→ Work request
Among the records that follow, how many lines contain the word "PLAN"? Give the number and no other words.

══ Dataset entries

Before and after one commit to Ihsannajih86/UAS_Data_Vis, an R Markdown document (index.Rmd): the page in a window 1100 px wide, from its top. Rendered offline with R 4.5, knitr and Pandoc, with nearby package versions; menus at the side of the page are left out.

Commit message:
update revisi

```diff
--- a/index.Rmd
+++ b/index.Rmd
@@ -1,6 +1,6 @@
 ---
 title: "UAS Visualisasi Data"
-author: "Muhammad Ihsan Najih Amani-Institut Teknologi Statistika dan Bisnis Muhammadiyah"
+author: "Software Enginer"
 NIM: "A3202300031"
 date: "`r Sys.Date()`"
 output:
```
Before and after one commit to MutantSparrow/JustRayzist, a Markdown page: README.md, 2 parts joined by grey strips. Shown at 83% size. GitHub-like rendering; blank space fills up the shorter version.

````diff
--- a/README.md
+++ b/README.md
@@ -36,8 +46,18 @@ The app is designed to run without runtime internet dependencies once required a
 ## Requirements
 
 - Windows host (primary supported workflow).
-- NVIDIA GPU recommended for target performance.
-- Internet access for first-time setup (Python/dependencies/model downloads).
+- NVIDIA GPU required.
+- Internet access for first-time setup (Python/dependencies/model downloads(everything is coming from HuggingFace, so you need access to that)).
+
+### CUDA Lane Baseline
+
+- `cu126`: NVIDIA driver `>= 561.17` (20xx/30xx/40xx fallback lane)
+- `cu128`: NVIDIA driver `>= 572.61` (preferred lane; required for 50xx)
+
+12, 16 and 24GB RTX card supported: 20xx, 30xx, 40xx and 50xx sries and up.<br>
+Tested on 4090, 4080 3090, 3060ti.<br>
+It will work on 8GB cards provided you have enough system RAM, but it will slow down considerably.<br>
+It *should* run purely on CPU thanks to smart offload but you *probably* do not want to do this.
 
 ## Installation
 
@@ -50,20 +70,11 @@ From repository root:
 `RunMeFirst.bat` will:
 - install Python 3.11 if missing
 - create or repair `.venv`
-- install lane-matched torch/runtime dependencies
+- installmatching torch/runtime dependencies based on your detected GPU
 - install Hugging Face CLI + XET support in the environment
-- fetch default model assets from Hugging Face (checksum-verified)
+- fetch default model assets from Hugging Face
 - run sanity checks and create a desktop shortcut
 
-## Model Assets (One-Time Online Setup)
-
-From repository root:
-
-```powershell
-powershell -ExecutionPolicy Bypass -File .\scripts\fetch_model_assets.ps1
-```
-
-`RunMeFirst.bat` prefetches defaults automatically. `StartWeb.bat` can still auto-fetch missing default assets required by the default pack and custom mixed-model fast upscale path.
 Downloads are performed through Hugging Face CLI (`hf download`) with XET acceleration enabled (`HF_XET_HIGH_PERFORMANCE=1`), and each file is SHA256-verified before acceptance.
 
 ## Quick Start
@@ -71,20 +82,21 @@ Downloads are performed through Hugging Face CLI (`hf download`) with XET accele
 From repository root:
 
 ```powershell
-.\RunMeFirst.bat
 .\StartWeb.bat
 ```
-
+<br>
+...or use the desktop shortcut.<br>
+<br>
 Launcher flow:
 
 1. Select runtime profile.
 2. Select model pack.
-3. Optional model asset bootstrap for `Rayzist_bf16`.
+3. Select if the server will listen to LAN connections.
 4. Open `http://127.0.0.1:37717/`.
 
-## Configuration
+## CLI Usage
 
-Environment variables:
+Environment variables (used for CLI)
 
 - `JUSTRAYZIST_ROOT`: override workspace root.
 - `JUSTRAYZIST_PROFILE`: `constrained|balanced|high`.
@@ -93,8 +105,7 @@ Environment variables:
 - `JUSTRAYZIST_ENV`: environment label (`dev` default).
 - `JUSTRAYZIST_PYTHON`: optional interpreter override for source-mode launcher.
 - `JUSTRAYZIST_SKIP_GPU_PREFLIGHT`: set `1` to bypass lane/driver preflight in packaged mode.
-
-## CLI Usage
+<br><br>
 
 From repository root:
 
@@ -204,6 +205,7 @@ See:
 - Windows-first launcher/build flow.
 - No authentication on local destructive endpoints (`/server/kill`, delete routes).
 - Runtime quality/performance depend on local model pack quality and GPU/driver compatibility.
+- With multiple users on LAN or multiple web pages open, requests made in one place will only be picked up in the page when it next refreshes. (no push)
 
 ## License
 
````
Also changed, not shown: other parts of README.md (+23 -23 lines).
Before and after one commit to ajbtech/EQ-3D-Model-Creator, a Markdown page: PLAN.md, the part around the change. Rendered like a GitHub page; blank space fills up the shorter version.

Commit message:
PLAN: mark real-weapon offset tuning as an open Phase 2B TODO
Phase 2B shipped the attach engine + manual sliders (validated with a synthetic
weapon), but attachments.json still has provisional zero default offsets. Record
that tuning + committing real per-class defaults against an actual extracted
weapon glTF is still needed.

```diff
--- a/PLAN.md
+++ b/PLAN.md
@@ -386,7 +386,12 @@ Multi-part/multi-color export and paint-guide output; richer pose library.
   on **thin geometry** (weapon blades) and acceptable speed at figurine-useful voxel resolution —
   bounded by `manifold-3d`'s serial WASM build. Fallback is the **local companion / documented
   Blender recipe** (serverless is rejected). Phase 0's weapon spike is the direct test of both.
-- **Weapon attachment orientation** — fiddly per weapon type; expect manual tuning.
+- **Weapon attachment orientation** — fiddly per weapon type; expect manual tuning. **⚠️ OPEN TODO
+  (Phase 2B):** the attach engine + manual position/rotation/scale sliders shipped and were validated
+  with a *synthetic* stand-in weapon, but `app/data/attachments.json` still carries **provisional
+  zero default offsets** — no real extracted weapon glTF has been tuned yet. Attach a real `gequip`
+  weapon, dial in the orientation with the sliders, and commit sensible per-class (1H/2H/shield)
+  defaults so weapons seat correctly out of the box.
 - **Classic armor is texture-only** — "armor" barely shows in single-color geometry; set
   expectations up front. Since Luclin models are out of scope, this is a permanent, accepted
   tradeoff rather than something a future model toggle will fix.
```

════

→ Answer for this exercise
4